+ “[The fish’s] choice had been to stay in the deep dark water far out beyond all snares and traps and treacheries. My choice was to go there to find him beyond all people. Beyond all people in the world. Now we are joined together and have been since noon. And no one to help either one of us.” (page 50)

+ It is easy when you are beaten, he thought. I never knew how easy it was. And what beat you, he thought.

  “Nothing,” he said aloud. “I went out too far.” (page 120)


I urge you to read this short book. In doing so you will have discovered one of the greatest works in American literature. And perhaps as you do so your spirit will sail beyond where it has gone before.

I know that it is the best I can write ever for all of my life, I think, and that it destroys good and able work by being placed alongside of it. (Ernest Hemingway, letter to Wallace Meyer, editor, March 1952)


Other Reviews:

"Hemingway at his best." Edward Weeks, Atlantic

"A great and 'true' novel, touching and terrible, tragic and happy." Harvey Breit, The Nation

"A tale superbly told." Robert Gorham Davis, New York Times Book Review

"As perfect a piece of work as Hemingway has ever done." Joseph Henry Jackson, San Francisco Chronicle

"Through Hemingway's matchless skill, a fishing story becomes a masterpiece." Henry Seidel Canby, Book-of-the-Month Club News

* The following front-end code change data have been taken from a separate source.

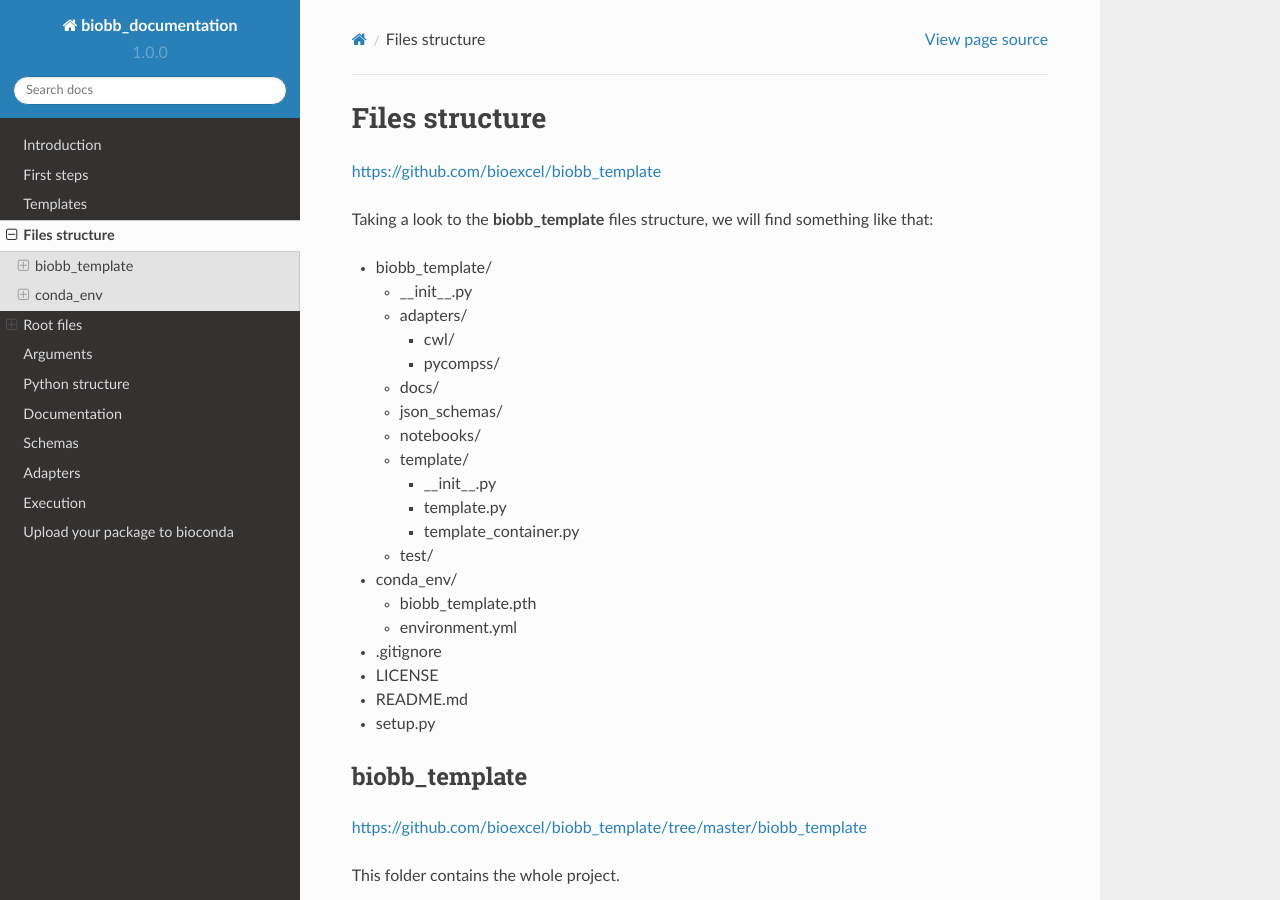
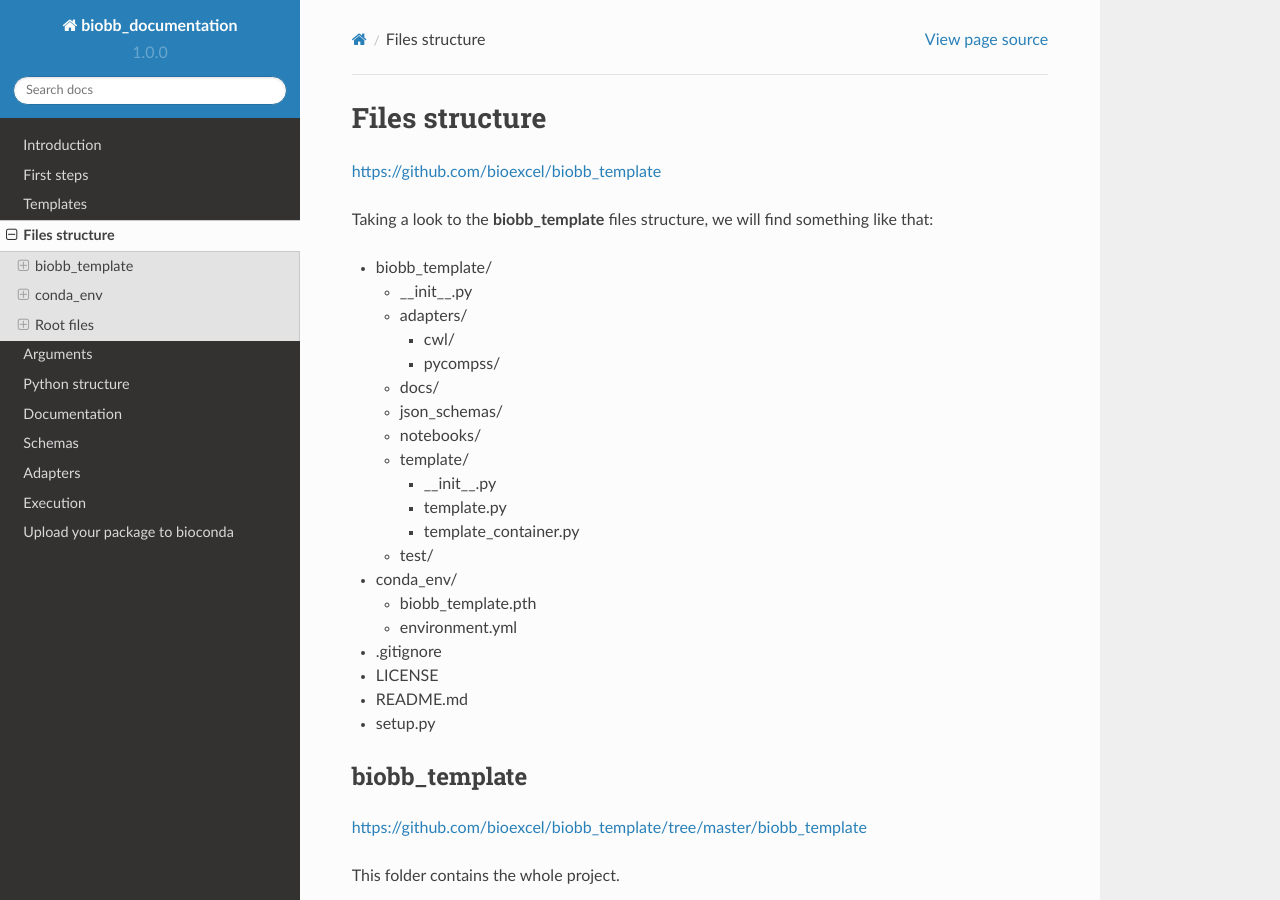
Before and after one commit to bioexcel/biobb_documentation, a Sphinx documentation site: the page built from biobb_documentation/docs/source/files_structure.md, in a window 1280 px wide and 900 px high. Built offline with Sphinx 7.4.7 and the Read the Docs theme 2.0.0, drawn with Linux system fonts in a browser that asks for light colours.

```diff
--- a/biobb_documentation/docs/source/files_structure.md
+++ b/biobb_documentation/docs/source/files_structure.md
@@ -173,7 +173,7 @@
 * **zip**: Software that will be wrapped in this *biobb_template* examples
 * **conda**: Conda dependency.
 
-# Root files
+## Root files
 
 ### .gitignore
 
```
Also changed, not shown: biobb_documentation/docs/jupyter/files_structure.ipynb.
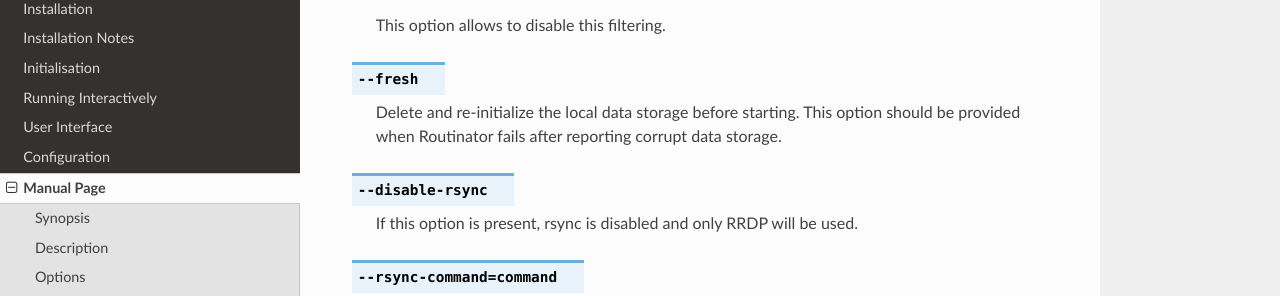
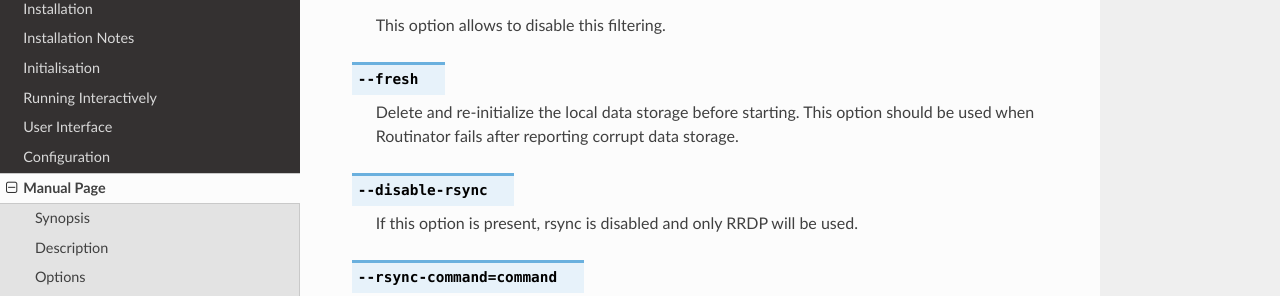
Before and after one commit to NLnetLabs/routinator, a Sphinx documentation site: the page built from source/manual-page.rst, in a window 1280 px wide and 900 px high, scrolled down 3417 px. Shown: the part 155-451 px from the top of the window. Built offline with Sphinx 7.4.7 and the Read the Docs theme 2.0.0, drawn with Linux system fonts in a browser that asks for light colours; pages that are not in the unit, such as notebooks, are missing from menus; some of the changed text lies outside the part shown.

Commit message:
s/provided/used

```diff
--- a/source/manual-page.rst
+++ b/source/manual-page.rst
@@ -236,7 +236,7 @@ The available options are:
 .. option:: --fresh
 
       Delete and re-initialize the local data storage before starting. This
-      option should be provided when Routinator fails after reporting corrupt
+      option should be used when Routinator fails after reporting corrupt
       data storage.
 
 .. option:: --disable-rsync
@@ -911,7 +911,7 @@ allow-dubious-hosts
 
 fresh
       Delete and re-initialize the local data storage before starting. This
-      option should be provided when Routinator fails after reporting corrupt
+      option should be used when Routinator fails after reporting corrupt
       data storage.
 
 disable-rsync
```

"His best. Time may show it to be the best single piece of any of us, I mean his and my contemporaries. This time, he discovered God, a Creator. . . . This time, he wrote about pity: about something somewhere that made them all: the old man who had to catch the fish and then lose it, the fish that had to be caught and then lost, the sharks which had to rob the old man of his fish; made them all and loved them all and pitied them all. It's all right. Praise God that whatever made and loves and pities Hemingway and me kept him from touching it any further." William Faulkner, quoted in Modern Critical Interpretations: Ernest Hemingway's The Old Man and the Sea, edited by Harold Bloom